Modica is one of Sicily’s famous baroque towns which lies in the province of Ragusa in the islands southeastern corner. This town displays a baroque architecture typical of the 17th and 18th Centuries. That said, Modica’s history certainly goes much further back in time than this. In fact, though the exact date of its founding is unknown, Modica definitely has Greek and Roman roots. It is only because of a tragic earthquake in the late 1600s that this city was rebuilt at all. This earthquake all but razed this and many other cities to the ground, meaning the Sicilians had to rebuild much of the area.
This city lies across a few steep hills, which in turn create Modica Alta (upper Modica) and Modica Bassa (lower Modica). This does make for quite a sightseeing trip that might be more tiring than usual. Nevertheless, your beautiful surroundings are sure to distract you from the climb! What is more, heading up the hills will reward you with stunning views over their valleys. You can find a particularly lovely panorama at the Cattedrale di San Giorgio. To reach this cathedral you must first climb over 160 steps. However you will soon forget these upon your arrival at the top. Here you will find breathtakingly sweeping views over the rest of Modica and the surrounding landscapes. This cathedral, along with many buildings in the town is recognized by UNESCO for its architectural and historical value.

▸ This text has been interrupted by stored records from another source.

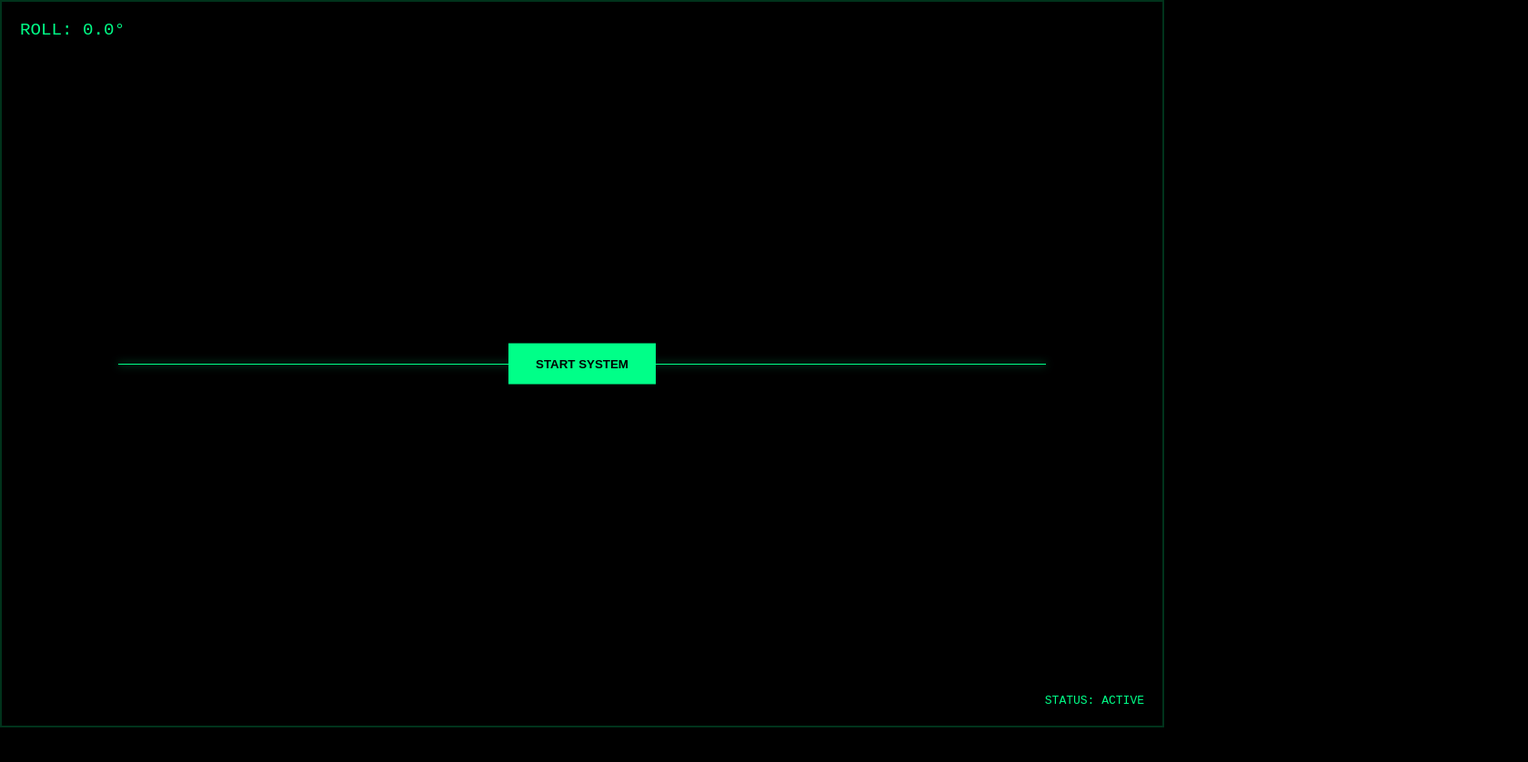
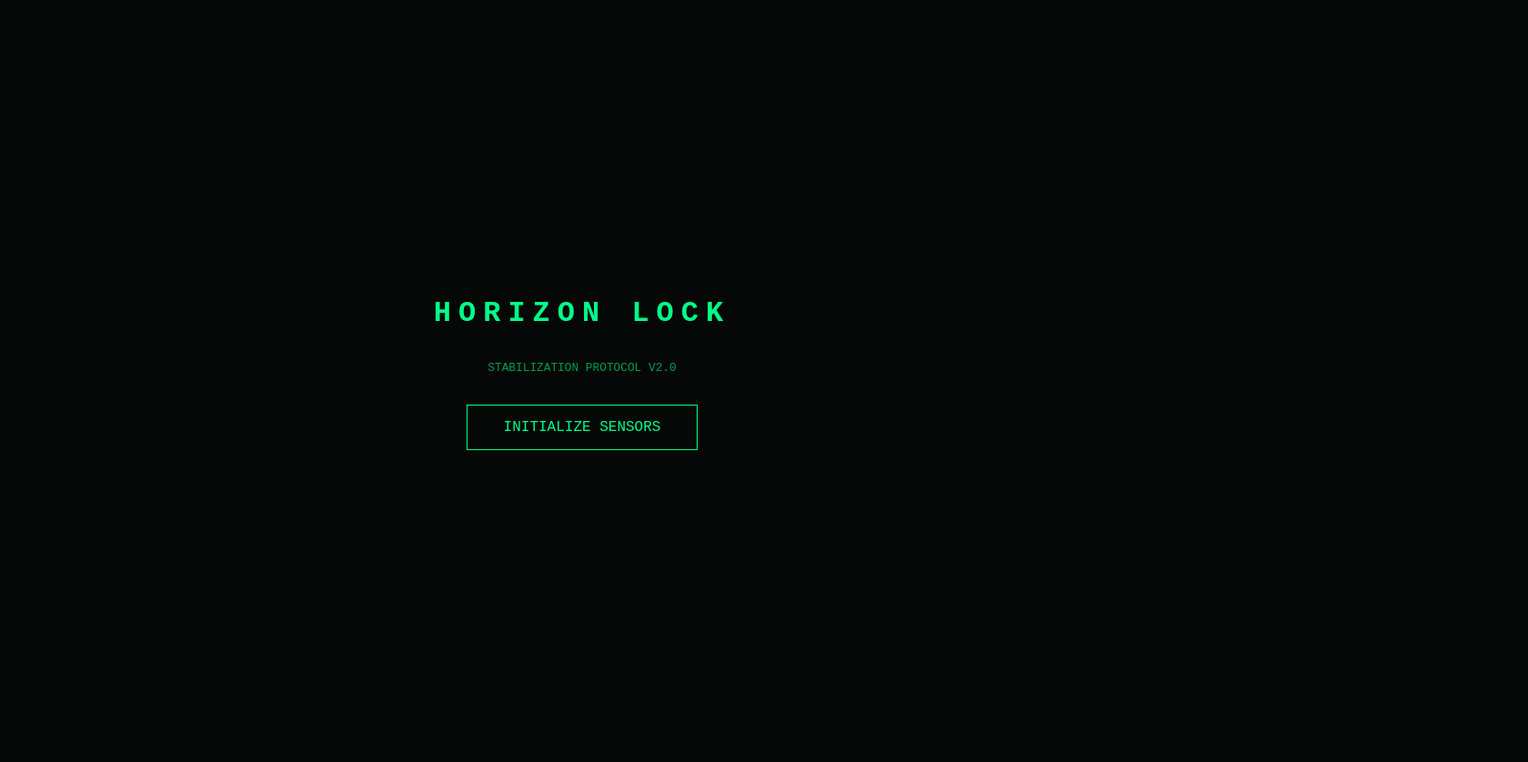
Before and after one commit to Lexi-UwU/Horizon-Lock, a plain HTML site: page index.html in a window 1280 px wide. Shown: the whole page at 91% size, 1680 px wide, since content can reach past the window. After the commit the page ends 800 px from the top, so only its background shows below. Drawn offline with Linux system fonts and the light colour scheme.

Commit message:
Update title and improve styling for V2

```diff
--- a/index.html
+++ b/index.html
@@ -3,15 +3,16 @@
 <head>
   <meta charset="UTF-8">
   <meta name="viewport" content="width=device-width, initial-scale=1.0, maximum-scale=1.0, user-scalable=no">
-  <title>Horizon Lock Lite</title>
+  <title>HORIZON LOCK V2</title>
   <style>
-    body { margin: 0; background: #000; color: #00ff88; font-family: monospace; overflow: hidden; }
+    :root { --neon: #00ff88; --bg: #050806; }
+    body { margin: 0; background: var(--bg); color: var(--neon); font-family: 'Courier New', monospace; overflow: hidden; height: 100vh; }
 
-    /* The Camera Container */
-    #container {
+    #viewfinder {
       position: relative;
       width: 100vw;
       height: 100vh;
+      overflow: hidden;
       display: flex;
       align-items: center;
       justify-content: center;
@@ -19,86 +20,148 @@
 
     video {
       position: absolute;
-      min-width: 130%; /* Oversized so edges don't show when rotating */
+      /* Over-scale to 1.3x to prevent black edges during rotation */
+      min-width: 130%;
       min-height: 130%;
       object-fit: cover;
-      transition: transform 0.1s linear;
+      pointer-events: none;
     }
 
-    /* HUD Overlay */
-    #hud {
+    /* HUD elements */
+    #hud-layer {
       position: absolute;
       inset: 0;
-      border: 2px solid rgba(0, 255, 136, 0.2);
-      pointer-events: none;
+      z-index: 10;
       display: flex;
       flex-direction: column;
       justify-content: space-between;
-      padding: 20px;
-      z-index: 10;
+      padding: 30px;
+      pointer-events: none;
+      box-sizing: border-box;
     }
 
-    .horizon-wire {
+    .horizon-line {
       position: absolute;
-      top: 50%; left: 10%; right: 10%;
+      top: 50%; left: 15%; right: 15%;
       height: 1px;
-      background: #00ff88;
-      box-shadow: 0 0 10px #00ff88;
+      background: var(--neon);
+      box-shadow: 0 0 15px var(--neon);
+      opacity: 0.6;
     }
 
-    #stats { font-size: 1.2rem; text-shadow: 0 0 5px #000; }
-    #btn-init {
-      position: absolute; z-index: 20;
-      padding: 15px 30px; background: #00ff88; border: none;
-      font-weight: bold; cursor: pointer; top: 50%; left: 50%;
+    .crosshair {
+      position: absolute;
+      top: 50%; left: 50%;
+      width: 20px; height: 20px;
       transform: translate(-50%, -50%);
+      border: 1px solid var(--neon);
+      border-radius: 50%;
     }
+
+    #readout { font-size: 0.9rem; letter-spacing: 2px; text-shadow: 0 0 5px #000; }
+
+    #overlay {
+      position: fixed; inset: 0;
+      background: var(--bg);
+      z-index: 100;
+      display: flex; flex-direction: column;
+      align-items: center; justify-content: center;
+      text-align: center;
+    }
+
+    button {
+      background: transparent; border: 1px solid var(--neon);
+      color: var(--neon); padding: 15px 40px;
+      font-family: inherit; cursor: pointer;
+      font-size: 1rem; margin-top: 20px;
+      transition: all 0.3s;
+    }
+    button:hover { background: rgba(0, 255, 136, 0.1); box-shadow: 0 0 20px var(--neon); }
   </style>
 </head>
 <body>
 
-  <button id="btn-init">START SYSTEM</button>
+  <div id="overlay">
+    <h1 style="letter-spacing: 8px;">HORIZON LOCK</h1>
+    <p style="opacity: 0.6; font-size: 0.8rem;">STABILIZATION PROTOCOL V2.0</p>
+    <button id="btn-start">INITIALIZE SENSORS</button>
+  </div>
 
-  <div id="container">
+  <div id="viewfinder">
     <video id="v" autoplay playsinline muted></video>
-    <div id="hud">
-      <div id="stats">ROLL: 0.0°</div>
-      <div class="horizon-wire"></div>
-      <div style="text-align: right;">STATUS: ACTIVE</div>
+
+    <div id="hud-layer">
+      <div id="readout">ROLL: 0.0°</div>
+      <div class="horizon-line"></div>
+      <div class="crosshair"></div>
+      <div style="text-align: right; font-size: 0.7rem;">GYRO: ACTIVE</div>
     </div>
   </div>
 
   <script>
     const v = document.getElementById('v');
-    const stats = document.getElementById('stats');
-    const btn = document.getElementById('btn-init');
+    const readout = document.getElementById('readout');
+    const overlay = document.getElementById('overlay');
+    const btn = document.getElementById('btn-start');
 
-    async function start() {
-      btn.style.display = 'none';
+    let targetRoll = 0;
+    let currentRoll = 0;
 
-      // 1. Setup Camera
+    // --- CALIBRATION SETTINGS ---
+    const SMOOTHING = 0.12;    // Lower = smoother/slower (0.05 to 0.2)
+    const SENSITIVITY = 1.0;   // 1.0 is 1:1 movement. Adjust if it feels "too strong"
+
+    async function init() {
+      try {
+        // 1. Camera Request
         const stream = await navigator.mediaDevices.getUserMedia({
-        video: { facingMode: 'environment' }
+          video: { facingMode: 'environment', width: { ideal: 1920 } }
         });
         v.srcObject = stream;
 
-      // 2. Request Orientation Permission (Required for iOS)
+        // 2. iOS Permission Request
         if (typeof DeviceOrientationEvent.requestPermission === 'function') {
-        await DeviceOrientationEvent.requestPermission();
+          const permission = await DeviceOrientationEvent.requestPermission();
+          if (permission !== 'granted') return alert("Sensor access denied");
         }
 
-      // 3. Listen for tilt
+        overlay.style.display = 'none';
+
+        // 3. Sensor Listener
         window.addEventListener('deviceorientation', (e) => {
-        // We negate e.gamma to counter-rotate against the phone's movement
-        const roll = -(e.gamma || 0);
+          const isLandscape = Math.abs(window.orientation) === 90;
+          let raw;
 
-        // Apply rotation + slight zoom to hide black corners
-        v.style.transform = `rotate(${roll}deg) scale(1.4)`;
-        stats.innerText = `ROLL: ${roll.toFixed(1)}°`;
-      });
+          if (isLandscape) {
+            // In landscape, beta is our roll axis
+            raw = (window.orientation === 90) ? e.beta : -e.beta;
+          } else {
+            // In portrait, gamma is our roll axis
+            raw = -e.gamma;
           }
 
-    btn.onclick = start;
+          targetRoll = raw * SENSITIVITY;
+        });
+
+        // 4. Smooth Animation Loop
+        function animate() {
+          // Lerp formula: Current + (Target - Current) * Factor
+          currentRoll += (targetRoll - currentRoll) * SMOOTHING;
+
+          // Apply rotation. translate(-50%, -50%) keeps it centered
+          v.style.transform = `rotate(${currentRoll}deg) scale(1.3)`;
+
+          readout.innerText = `ROLL: ${currentRoll.toFixed(1)}°`;
+          requestAnimationFrame(animate);
+        }
+        animate();
+
+      } catch (err) {
+        alert("Error: " + err.message);
+      }
+    }
+
+    btn.onclick = init;
   </script>
 </body>
 </html>
```
Lines whose indentation alone changed are shown as unchanged.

Another impressive church is the Cattedrale di San Pietro. This actually predates the 1690s earthquake, first appearing in the 14th Century. Of course, this too underwent complete reconstruction after this terrible event. Nonetheless, it is a fine example of typically Sicilian baroque architecture.
Interestingly, Modica is the birthplace of the Nobel-prize-winning poet, Salvatore Quasimodo. For those interested in such culture, you can go to his house which is now open to visitors as something of a house museum.
Another famous export of Modica is its celebrated chocolate. This takes its inspiration and tradition from the Aztecs. The process of making this particular chocolate came from the South Americas when the city was part of the Spanish Kingdom. Its texture and flavor is quite singular, and you can try it in such exotic flavors as pistachio, citrus fruits and chili. The most peculiar of these chocolates is the Modican ‘mpanatigghie, which is a sweat treat that consists of mincemeat mixed into the chocolate! To celebrate this part of its gastronomy, Modica holds a short festival every Fall called Chocobarocco.
On the savory side of the area’s gastronomical culture you will find many dishes that include fish, given its proximity to the sea. Anything from pasta dishes to the Sicilian speciality arancini will make use of the fresh fish, often sardines. Vegetarians can also enjoy the food here, however. Another typical bite to eat is the scacce, which is essentially foccaccia bread that comes stuffed with vegetables such as tomatoes, broccoli and aubergine.
Modica is easily accessible by train. One of the nearest international airports is Catania-Fontanarossa which lies just outside another baroque town of the area, Catania. Slightly nearer to Modica you will also find Comiso airport. From here you can easily book a connection, or even use public transport to arrive in the city center.